** Task prompt **
Taking the line with "User->>Transmitter: 3. receiveMessage(message, attestation)" as the first and the last line of the entries as the final one, copy that span exactly.

─── Extracted information

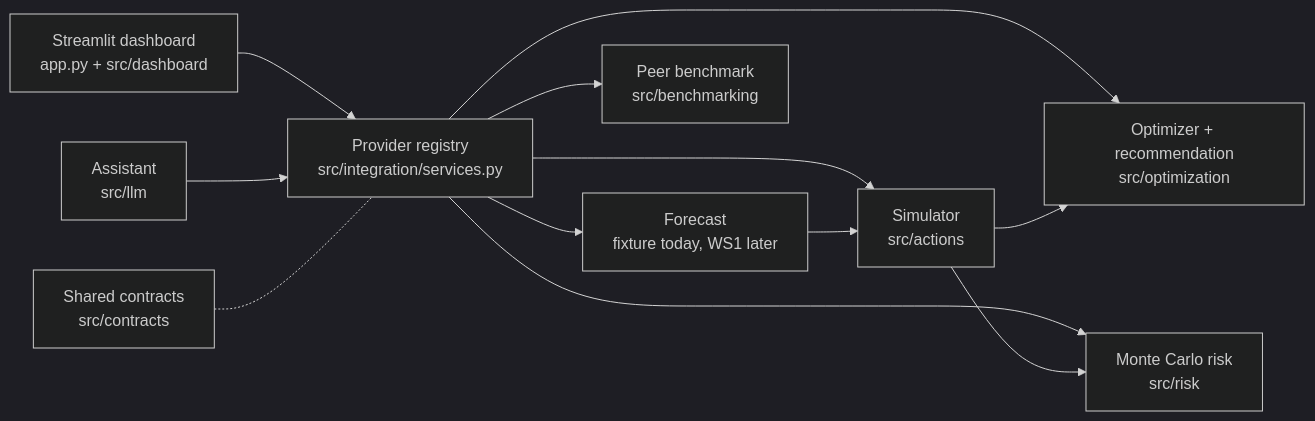
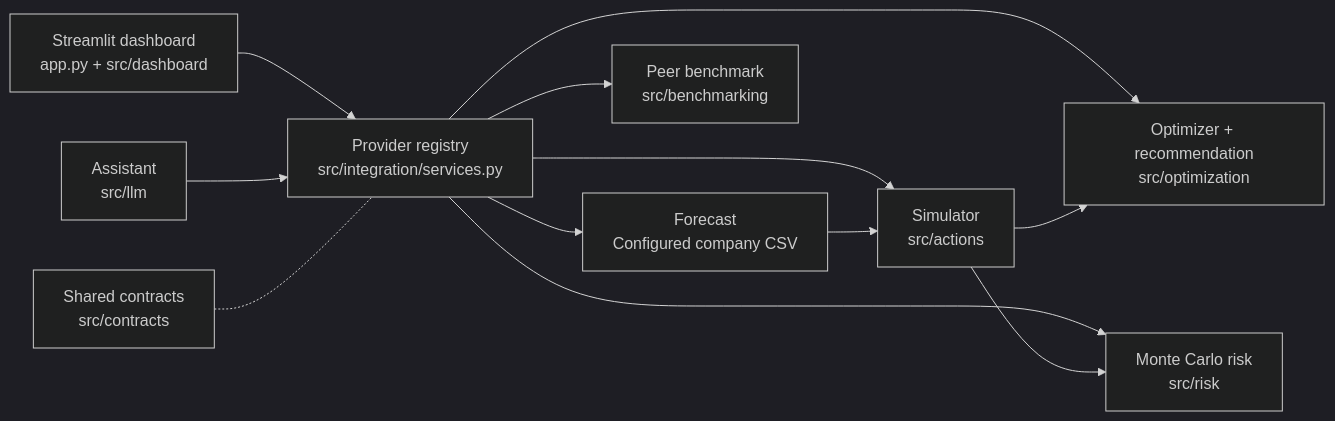
One commit to CemSarp/ADAHACK_SimpleMen changed the diagram in README.md. Above: the diagram before and after it, drawn with Mermaid (dark theme). The commit also changed other lines of this file and 25 other files, not shown here.

````diff
--- a/README.md
+++ b/README.md
@@ -99,14 +102,14 @@
 ```mermaid
 flowchart LR
     UI["Streamlit dashboard<br/>app.py + src/dashboard"] --> REG["Provider registry<br/>src/integration/services.py"]
     CHAT["Assistant<br/>src/llm"] --> REG
-    REG --> F["Forecast<br/>fixture today, WS1 later"]
+    REG --> F["Forecast<br/>Configured company CSV"]
     REG --> S["Simulator<br/>src/actions"]
     REG --> O["Optimizer + recommendation<br/>src/optimization"]
     REG --> R["Monte Carlo risk<br/>src/risk"]
     REG --> B["Peer benchmark<br/>src/benchmarking"]
     F --> S
     S --> O
     S --> R
     C["Shared contracts<br/>src/contracts"] -.- REG
 ```
````
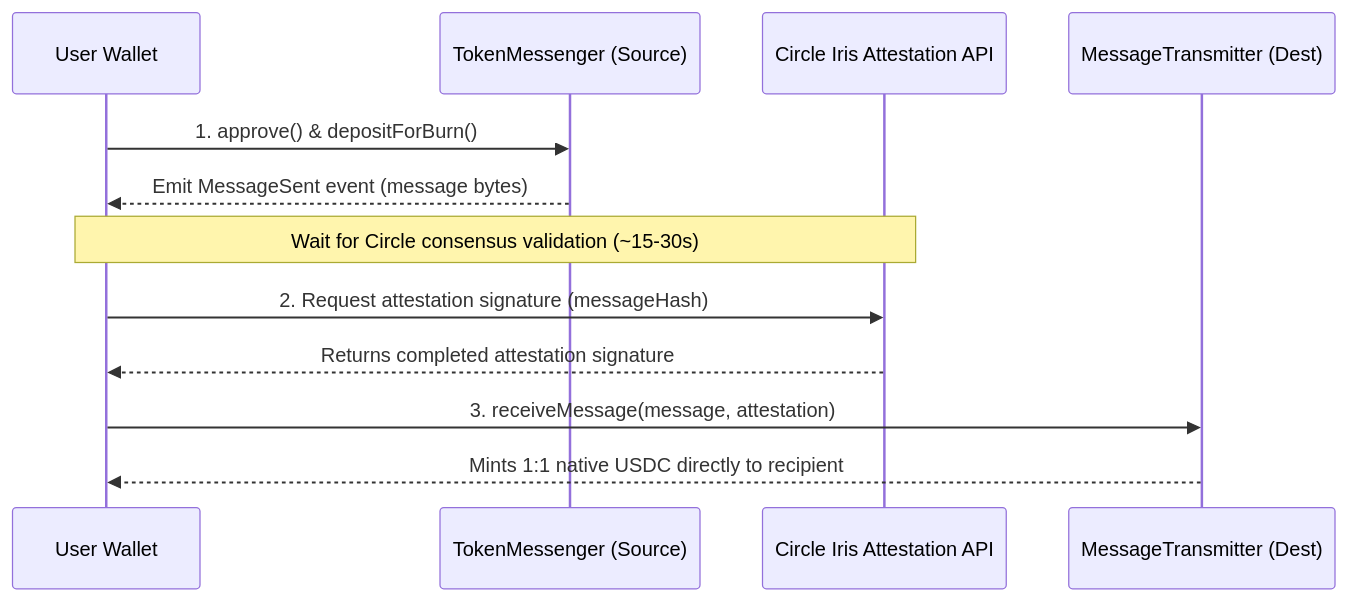
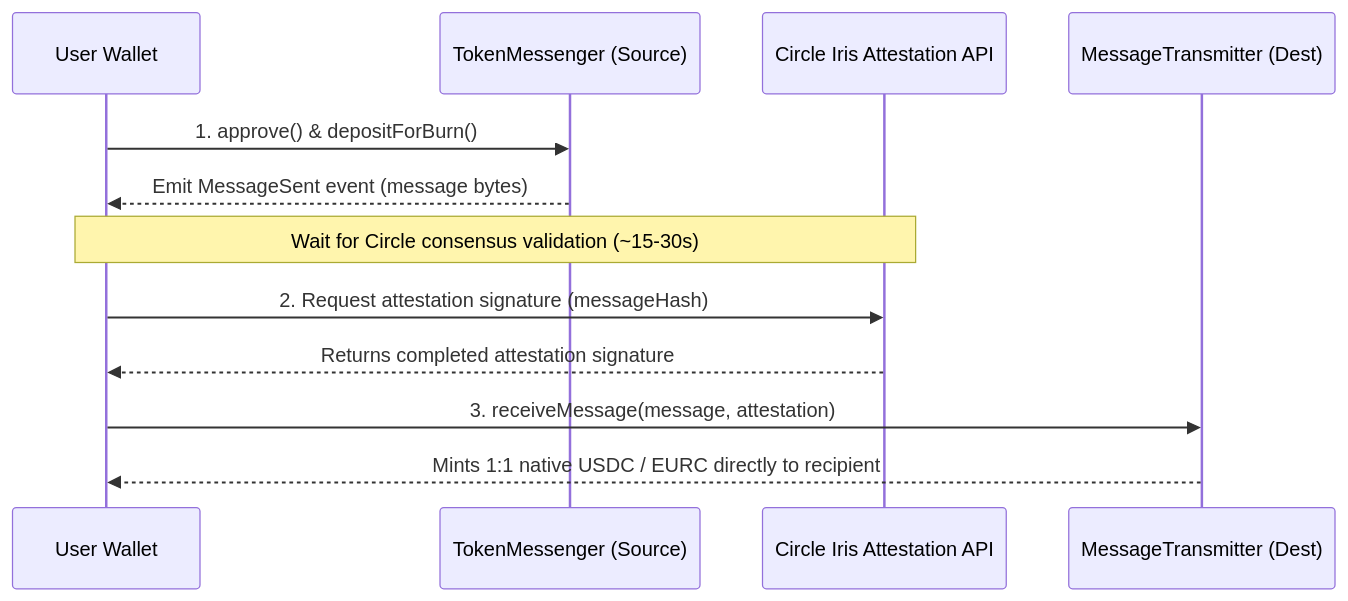
The diagram in docs/06-bridge.md (kellycryptos/SynArc), drawn with Mermaid before and after one commit. The commit also changed other lines of this file and 16 other files, not shown here.

````diff
--- a/docs/06-bridge.md
+++ b/docs/06-bridge.md
@@ -31,15 +32,15 @@
 ```mermaid
 sequenceDiagram
     participant User as User Wallet
     participant Messenger as TokenMessenger (Source)
     participant Iris as Circle Iris Attestation API
     participant Transmitter as MessageTransmitter (Dest)
 
     User->>Messenger: 1. approve() & depositForBurn()
     Messenger-->>User: Emit MessageSent event (message bytes)
     Note over User,Iris: Wait for Circle consensus validation (~15-30s)
     User->>Iris: 2. Request attestation signature (messageHash)
     Iris-->>User: Returns completed attestation signature
     User->>Transmitter: 3. receiveMessage(message, attestation)
-    Transmitter-->>User: Mints 1:1 native USDC directly to recipient
+    Transmitter-->>User: Mints 1:1 native USDC / EURC directly to recipient
 ```
````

──────

** Answer to this task **
     User->>Transmitter: 3. receiveMessage(message, attestation)
-    Transmitter-->>User: Mints 1:1 native USDC directly to recipient
+    Transmitter-->>User: Mints 1:1 native USDC / EURC directly to recipient
 ```
````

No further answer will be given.